**Task directions**.
Count how many lines in the following data hold the word "span". Your answer is the number and nothing else.

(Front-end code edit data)
------------------------------------------------------------------------

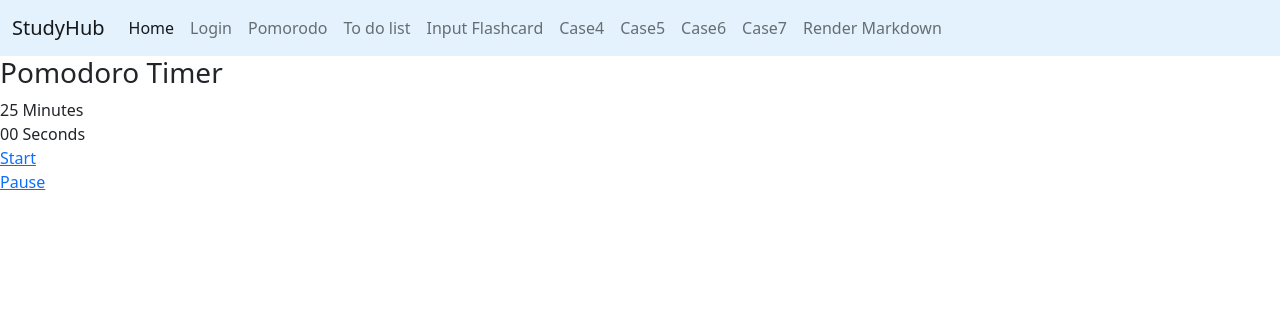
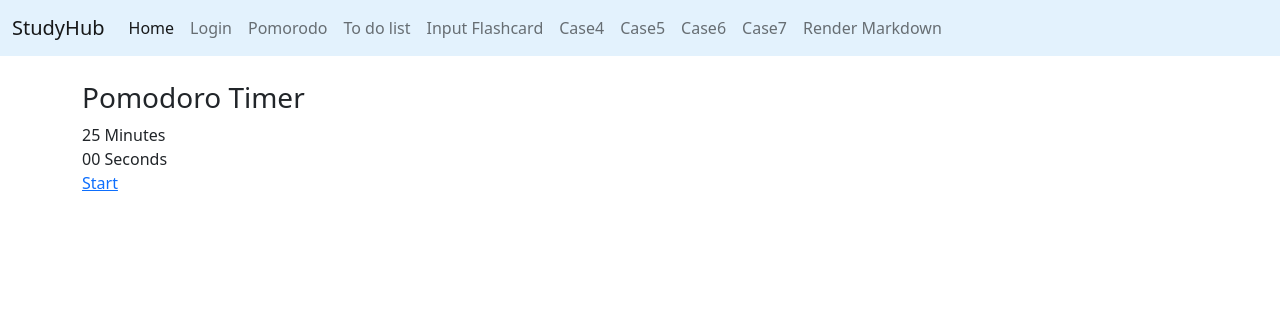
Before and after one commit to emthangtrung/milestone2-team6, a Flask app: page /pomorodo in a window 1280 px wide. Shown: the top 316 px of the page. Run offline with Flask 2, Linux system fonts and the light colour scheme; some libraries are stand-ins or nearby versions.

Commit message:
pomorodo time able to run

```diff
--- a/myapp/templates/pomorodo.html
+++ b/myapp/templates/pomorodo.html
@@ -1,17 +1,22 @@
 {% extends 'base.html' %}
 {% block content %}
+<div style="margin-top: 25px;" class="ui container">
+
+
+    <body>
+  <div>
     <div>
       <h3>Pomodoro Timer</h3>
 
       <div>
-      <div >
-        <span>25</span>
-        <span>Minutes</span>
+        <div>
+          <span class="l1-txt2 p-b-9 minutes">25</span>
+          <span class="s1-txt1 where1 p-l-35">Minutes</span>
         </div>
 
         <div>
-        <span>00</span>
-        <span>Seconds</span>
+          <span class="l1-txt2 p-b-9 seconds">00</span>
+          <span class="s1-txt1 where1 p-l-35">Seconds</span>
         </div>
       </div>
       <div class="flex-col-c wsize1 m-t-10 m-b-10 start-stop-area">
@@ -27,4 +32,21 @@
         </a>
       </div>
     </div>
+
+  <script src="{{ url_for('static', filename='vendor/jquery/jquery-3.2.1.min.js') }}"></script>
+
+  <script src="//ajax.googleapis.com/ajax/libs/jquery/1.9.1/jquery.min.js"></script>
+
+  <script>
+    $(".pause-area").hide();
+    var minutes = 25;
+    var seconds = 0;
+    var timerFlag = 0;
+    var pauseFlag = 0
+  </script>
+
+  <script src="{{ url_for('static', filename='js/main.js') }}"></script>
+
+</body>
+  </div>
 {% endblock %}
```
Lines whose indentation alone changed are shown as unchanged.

------------------------------------------------------------------------

**Output below**.
8